## PROVIDED DATA

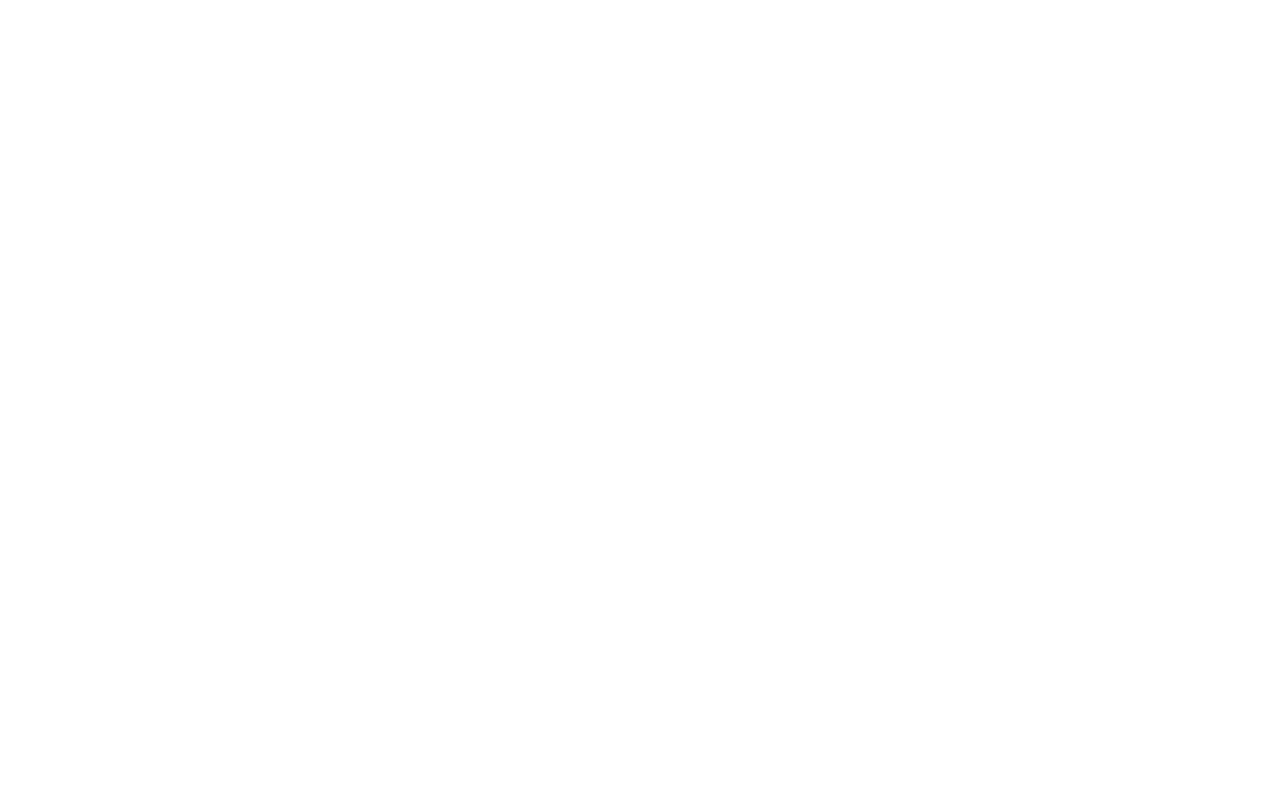
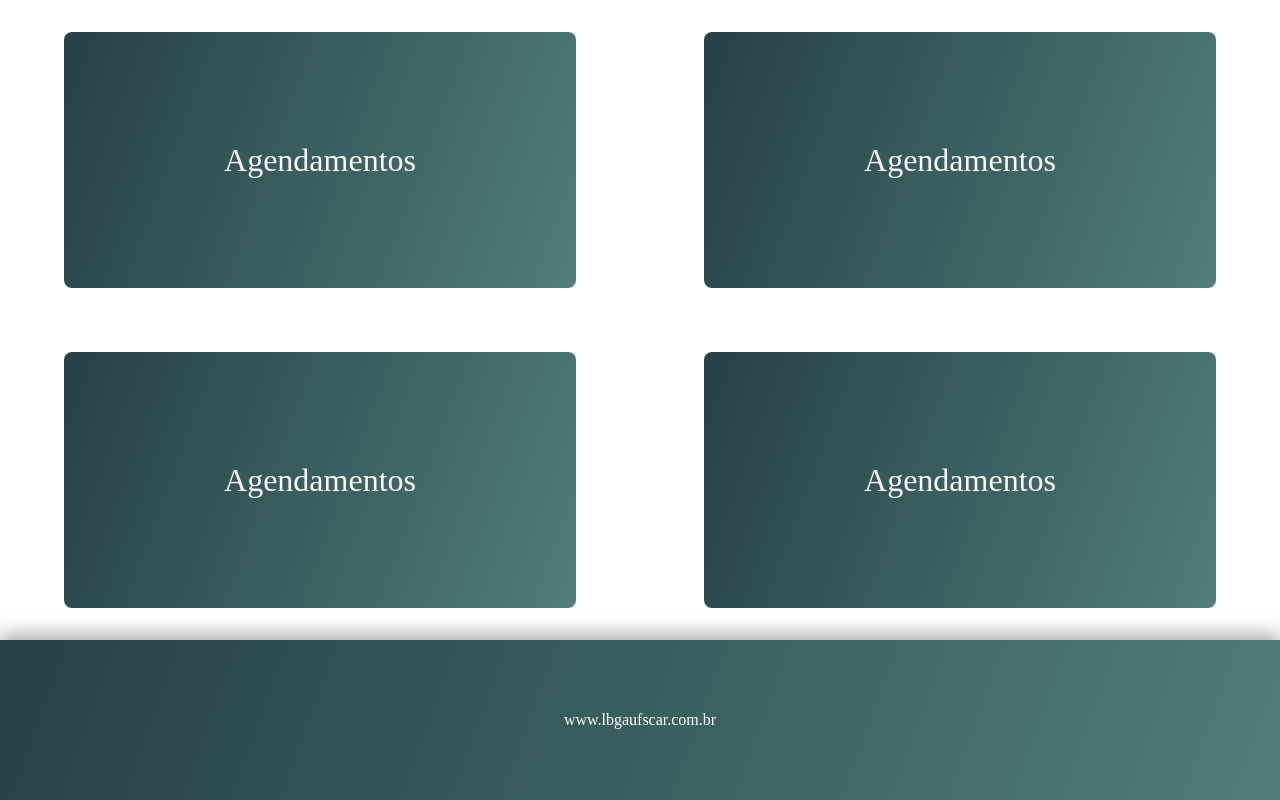
Before and after one commit to victor071246/laboratorio_ufscar_2_ponto_0, a React (Vite) app in the folder laboratorio_frontend/: page /panel in a window 1280 px wide. Before the commit this address had no page. Built offline with nearby package versions, Linux system fonts and the light colour scheme.

Commit message:
tela de painel feita

```diff
--- a/laboratorio_frontend/src/App.tsx
+++ b/laboratorio_frontend/src/App.tsx
@@ -3,6 +3,8 @@
 import HomePage from './pages/HomePage';
 import LoginPage from './pages/LoginPage';
 import UserRegisterPage from './pages/UserRegisterPage';
+import PanelPage from './pages/PanelPage';
+import './global.css';
 
 function App() {
   return (
@@ -11,7 +13,11 @@
         <Route path="/" element={<HomePage />}></Route>
         <Route path="/login" element={<LoginPage />}></Route>
         <Route path="/cadastro/usuarios" element={<UserRegisterPage />}></Route>
-        <Route path="/cadastro/equipamentos" element={<EquipmentRegisterPage />}></Route>
+        <Route
+          path="/cadastro/equipamentos"
+          element={<EquipmentRegisterPage />}
+        ></Route>
+        <Route path="/panel" element={<PanelPage></PanelPage>}></Route>
       </Routes>
     </BrowserRouter>
   );
--- /dev/null
+++ b/laboratorio_frontend/src/components/Footer.module.css
@@ -0,0 +1,21 @@
+.bottomFooter {
+  box-shadow: 0 -4px 20px rgba(0, 0, 0, 0.4);
+  background: linear-gradient(
+    110deg,
+    rgba(7, 38, 45, 0.88),
+    rgba(13, 75, 65, 0.72)
+  );
+  width: 100dvw;
+  height: 20dvh;
+  margin-top: auto;
+  color: white;
+  text-align: center;
+  justify-content: center;
+  align-items: center;
+  display: flex;
+}
+
+.bottomFooter .p {
+  width: 100%;
+  height: 100%;
+}
--- /dev/null
+++ b/laboratorio_frontend/src/components/Footer.tsx
@@ -0,0 +1,9 @@
+import styles from './Footer.module.css';
+
+export default function Footer() {
+  return (
+    <footer className={styles.bottomFooter}>
+      <p>www.lbgaufscar.com.br</p>
+    </footer>
+  );
+}
--- /dev/null
+++ b/laboratorio_frontend/src/global.css
@@ -0,0 +1,5 @@
+* {
+  margin: 0;
+  padding: 0;
+  box-sizing: border-box;
+}
--- a/laboratorio_frontend/src/pages/HomePage.tsx
+++ b/laboratorio_frontend/src/pages/HomePage.tsx
@@ -24,11 +24,11 @@
         <nav className={styles.nav}>
           <img className={styles.logo} src={logo} alt="Logo LGBA UFSCar" />
           <div className={styles.navActions}>
-            <Link className={styles.secondaryLink} to="/cadastro/usuarios">
-              Cadastrar usuario
+            <Link className={styles.loginButton} to="/painel/">
+              Acesse o sistema
             </Link>
-            <Link className={styles.secondaryLink} to="/cadastro/equipamentos">
-              Cadastrar equipamento
+            <Link className={styles.loginButton} to="/cadastro/equipamentos">
+              Sobre nós
             </Link>
             <Link className={styles.loginButton} to="/login">
               Login
@@ -38,10 +38,13 @@
 
         <section className={styles.heroContent}>
           <p className={styles.eyebrow}>Laboratorio de Quimica - UFSCar</p>
-          <h1>Gestao de equipamentos para ensino, pesquisa e rotina analitica.</h1>
+          <h1>
+            Gestao de equipamentos para ensino, pesquisa e rotina analitica.
+          </h1>
           <p className={styles.heroText}>
-            Uma central para acompanhar instrumentos, apoiar agendamentos futuros e
-            manter o laboratorio mais organizado para alunos, tecnicos e docentes.
+            Uma central para acompanhar instrumentos, apoiar agendamentos
+            futuros e manter o laboratorio mais organizado para alunos, tecnicos
+            e docentes.
           </p>
           <div className={styles.heroActions}>
             <Link className={styles.primaryButton} to="/login">
@@ -61,8 +64,9 @@
         </div>
         <p>
           Em ambientes de quimica, a disponibilidade de equipamentos depende de
-          preparo, limpeza, calibracao e manutencao. Esta plataforma organiza essas
-          informacoes para reduzir conflitos de uso e preservar a qualidade dos ensaios.
+          preparo, limpeza, calibracao e manutencao. Esta plataforma organiza
+          essas informacoes para reduzir conflitos de uso e preservar a
+          qualidade dos ensaios.
         </p>
       </section>
 
@@ -81,7 +85,7 @@
           <h2>Base pronta para quem vai implementar agendamentos depois.</h2>
         </div>
         <div className={styles.workflowActions}>
-          <Link to="/cadastro/usuarios">Cadastrar pessoas</Link>
+          <Link to="/cadastro/usuarios">Agendar equipamentos</Link>
           <Link to="/cadastro/equipamentos">Cadastrar equipamentos</Link>
         </div>
       </section>
--- /dev/null
+++ b/laboratorio_frontend/src/pages/PanelPage.module.css
@@ -0,0 +1,46 @@
+/* PanelPage.module.css */
+
+.page {
+  min-height: 100dvh;
+  display: flex;
+  justify-content: center;
+  background-color: #ffffff;
+  padding: 2rem;
+  padding-bottom: 0;
+  flex-direction: column;
+  align-items: center;
+  margin: 0;
+}
+
+.grid {
+  display: grid;
+  grid-template-columns: 1fr 1fr;
+  gap: 4rem;
+  width: 100%;
+}
+
+.card {
+  display: flex;
+  align-items: center;
+  justify-content: center;
+  aspect-ratio: 1;
+  background: linear-gradient(
+    110deg,
+    rgba(7, 38, 45, 0.88),
+    rgba(13, 75, 65, 0.72)
+  );
+  color: #fbfaf8;
+  text-decoration: none;
+  border-radius: 8px;
+  font-size: 2rem;
+  font-weight: 500;
+  transition: background-color 0.2s;
+  width: 40dvw;
+  height: 32dvh;
+  gap: 0px;
+  margin: auto;
+}
+
+.card:hover {
+  background-color: #3a3a3a;
+}
--- /dev/null
+++ b/laboratorio_frontend/src/pages/PanelPage.tsx
@@ -0,0 +1,25 @@
+import { Link } from 'react-router-dom';
+import styles from './PanelPage.module.css';
+import Footer from '../components/Footer';
+
+export default function PanelPage() {
+  return (
+    <main className={styles.page}>
+      <div className={styles.grid}>
+        <Link to="/agendamentos" className={styles.card}>
+          Agendamentos
+        </Link>
+        <Link to="/agendamentos" className={styles.card}>
+          Agendamentos
+        </Link>
+        <Link to="/agendamentos" className={styles.card}>
+          Agendamentos
+        </Link>
+        <Link to="/agendamentos" className={styles.card}>
+          Agendamentos
+        </Link>
+      </div>
+      <Footer></Footer>
+    </main>
+  );
+}
```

## WORK INSTRUCTION
Pull out all lines of the data with the string "usuarios".

## SOLUTION
         <Route path="/cadastro/usuarios" element={<UserRegisterPage />}></Route>
-            <Link className={styles.secondaryLink} to="/cadastro/usuarios">
-          <Link to="/cadastro/usuarios">Cadastrar pessoas</Link>
+          <Link to="/cadastro/usuarios">Agendar equipamentos</Link>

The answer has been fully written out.